From the Hardcover edition.See more details below


Four funny and fabulous stories told by each member of the unforgettable Quigley family. Meet Dad, Mum, Will, and Lucy, whose hilarious exploits have created a modern classic for bedtime reading, a treat to be enjoyed by both old and young.

From the Hardcover edition.

Editorial Reviews

Publishers Weekly
"The author affects a blithe tone for this engaging bit of fluff about the humorous vexations of an ordinary British family," wrote PW. Ages 5-12. (Oct.) THE THIEF LORD Cornelia Funke, trans. by Oliver Latsch. Scholastic, $6.99 ISBN 0-439-42089-X. "Wacky characters bring energy to this entertaining novel about thieving children, a disguise-obsessed detective and a magical merry-go-round," wrote PW. Ages 9-12. (Nov.) Copyright 2003 Reed Business Information.
Children's Literature
The Quigleys are a pretty ordinary sort of family. There is Mum and Dad, Lucy and Will. They each have a story in this little book and each story is sort of...well...ordinary. And yet, these four stories manage to be special and funny. For example, in the first story, Dad wants to watch a football match very much but he has agreed to babysit his best friend's children. He sees no conflict between watching his match and babysitting. He does not, however, factor in the sheer determination of the children to be as difficult and obnoxious as possible. What follows is a comical series of events, a tussle of wills between Dad and the children he is supposed to be minding. Finally Dad decides to ignore the kids and their shenanigans. He watches his game and things settle down. It is only when he goes to check on the children that he finds that one of them is missing. Who would have thought so much chaos could ensue from something as simple as babysitting and watching a football game. The other stories are similar in that a very simple idea grows and grows into something so much bigger than it was before-something funny and something memorable. The little girl of the family, Lucy, decides that she is going to participate in a wedding dressed up as a bee and not wearing some silly bridesmaid dress; Will, her brother, decides that he wants a Harpy Eagle for Christmas; and Mum has a truly awful birthday which somehow, by some miracle, turns out to be not so awful after all. With gentle tongue-in-cheek and classic understated humor, Simon Mason has created a family we can easily grow to love and laugh with. Simple and amusing black-line illustrations can be found throughout the book. 2003, RandomHouse, Ages 7 to 9.
— Marya Jansen-Gruber
School Library Journal
Gr 2-4-In this quick read, each of four chapters is devoted to a different member of the Quigley family. Dad baby-sits for neighbors and manages to "lose" one of the children temporarily, headstrong Lucy appears as a junior bridesmaid in a self-made bee costume, Lucy and Will guiltily try to make up for being beastly on Mum's birthday, and Will finally gets the pet he wants. Children will enjoy the plentiful dialogue, likable family, mixture of low-key and over-the-top humor, and occasional black-line illustrations.

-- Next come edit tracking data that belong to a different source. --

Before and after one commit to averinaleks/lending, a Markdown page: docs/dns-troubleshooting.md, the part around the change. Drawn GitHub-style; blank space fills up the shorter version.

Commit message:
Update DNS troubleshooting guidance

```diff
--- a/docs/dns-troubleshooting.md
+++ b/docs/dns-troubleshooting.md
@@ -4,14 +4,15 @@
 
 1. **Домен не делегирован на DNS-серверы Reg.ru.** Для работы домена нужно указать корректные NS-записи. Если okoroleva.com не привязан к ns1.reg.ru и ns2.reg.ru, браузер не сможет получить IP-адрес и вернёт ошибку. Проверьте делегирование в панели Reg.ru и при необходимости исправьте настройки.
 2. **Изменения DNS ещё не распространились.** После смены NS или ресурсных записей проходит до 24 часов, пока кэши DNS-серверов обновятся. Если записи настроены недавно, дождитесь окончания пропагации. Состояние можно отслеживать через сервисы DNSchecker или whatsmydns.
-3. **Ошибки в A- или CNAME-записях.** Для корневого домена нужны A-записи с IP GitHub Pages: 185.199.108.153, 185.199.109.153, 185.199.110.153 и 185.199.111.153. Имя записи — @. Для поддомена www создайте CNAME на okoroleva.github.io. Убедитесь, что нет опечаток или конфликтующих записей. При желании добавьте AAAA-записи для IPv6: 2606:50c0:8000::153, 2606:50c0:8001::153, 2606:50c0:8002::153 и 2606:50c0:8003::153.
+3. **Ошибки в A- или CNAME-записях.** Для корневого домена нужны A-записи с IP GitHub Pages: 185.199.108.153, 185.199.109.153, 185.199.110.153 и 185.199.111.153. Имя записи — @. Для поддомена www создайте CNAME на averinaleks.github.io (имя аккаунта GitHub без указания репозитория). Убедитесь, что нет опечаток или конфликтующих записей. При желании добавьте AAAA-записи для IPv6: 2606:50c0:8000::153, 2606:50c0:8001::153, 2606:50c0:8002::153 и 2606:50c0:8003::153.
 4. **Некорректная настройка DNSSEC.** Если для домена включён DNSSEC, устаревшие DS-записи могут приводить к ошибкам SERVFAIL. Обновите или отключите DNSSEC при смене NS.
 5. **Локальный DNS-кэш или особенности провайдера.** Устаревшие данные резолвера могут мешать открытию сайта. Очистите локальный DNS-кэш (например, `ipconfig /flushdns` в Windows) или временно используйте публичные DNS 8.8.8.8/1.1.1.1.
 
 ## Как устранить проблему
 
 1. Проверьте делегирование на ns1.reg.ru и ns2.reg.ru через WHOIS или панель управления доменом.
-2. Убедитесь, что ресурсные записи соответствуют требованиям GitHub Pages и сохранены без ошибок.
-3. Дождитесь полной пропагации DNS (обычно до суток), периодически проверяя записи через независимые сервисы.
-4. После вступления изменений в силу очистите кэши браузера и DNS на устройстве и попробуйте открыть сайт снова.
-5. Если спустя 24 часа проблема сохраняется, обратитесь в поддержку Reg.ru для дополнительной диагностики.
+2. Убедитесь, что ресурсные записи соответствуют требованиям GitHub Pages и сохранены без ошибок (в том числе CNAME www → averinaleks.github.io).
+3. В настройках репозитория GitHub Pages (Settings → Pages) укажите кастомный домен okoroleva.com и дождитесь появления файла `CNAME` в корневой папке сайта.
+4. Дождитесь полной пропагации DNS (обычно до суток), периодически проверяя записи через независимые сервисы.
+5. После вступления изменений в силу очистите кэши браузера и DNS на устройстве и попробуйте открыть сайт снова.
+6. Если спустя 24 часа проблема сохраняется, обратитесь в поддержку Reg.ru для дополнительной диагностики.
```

Others may note, and some be bothered by, details not usually included in popular reading for this audience: the siblings make Mum a decidedly mixed drink to cheer her up, are tolerant of Dad's swearing ("Christ Almighty"), and observe an adult's speech impediment as "frightening." However, the story presents a slice of British family life in an urban neighborhood that readers who enjoy the saucy "Junie B. Jones" series (Random) can slide right into.-Susan Hepler, Burgundy Farm Country Day School, Alexandria, VA Copyright 2002 Cahners Business Information.
Kirkus Reviews
As droll as a Britcom and as true to the spirit of family life as the all-American Quimbys, this import introduces the Quigleys: siblings Lucy and Will and their slightly feckless but loving parents. Each of four episodic chapters focuses on one family member. In one, Dad accepts a babysitting assignment from neighbors even though it conflicts with his desire to watch a thrilling football game on television, and as a consequence he loses one of his charges. In another, Lucy insists that she will wear a bee costume instead of a bridesmaid's dress in a wedding. "All the Quigleys could be a little stubborn," but her parents have no idea just how stubborn Lucy can be. In the third, Mum's birthday is ruined when Dad's train is delayed and she must miss the ballet. The children manage to salvage the occasion by making her a party involving a ballet of their own creation, toast with chocolate spread, a variety of alcoholic beverages found in the back of the cupboard, and finally a madcap entrance by Dad with roses between his teeth. This chapter, while it may not find its way into school reading anthologies, is laugh-out-loud funny. The concluding chapter describes Will's campaign to receive a Harpy Eagle for Christmas despite the family's "no pets" rule. This includes the dropping of pointed hints, " . . . a way to get what you want without bother," which proves to be very hard work. The deadpan humor is applied to small but universal dramas of everyday family life, which are reinforced by a pattern of sly repetitions that develop the characters and situations to comic effect. Read either aloud or independently, this is a family story to be shared, the characters not soon forgotten. Plentifulline drawings extend the fun. (Fiction. 7-10)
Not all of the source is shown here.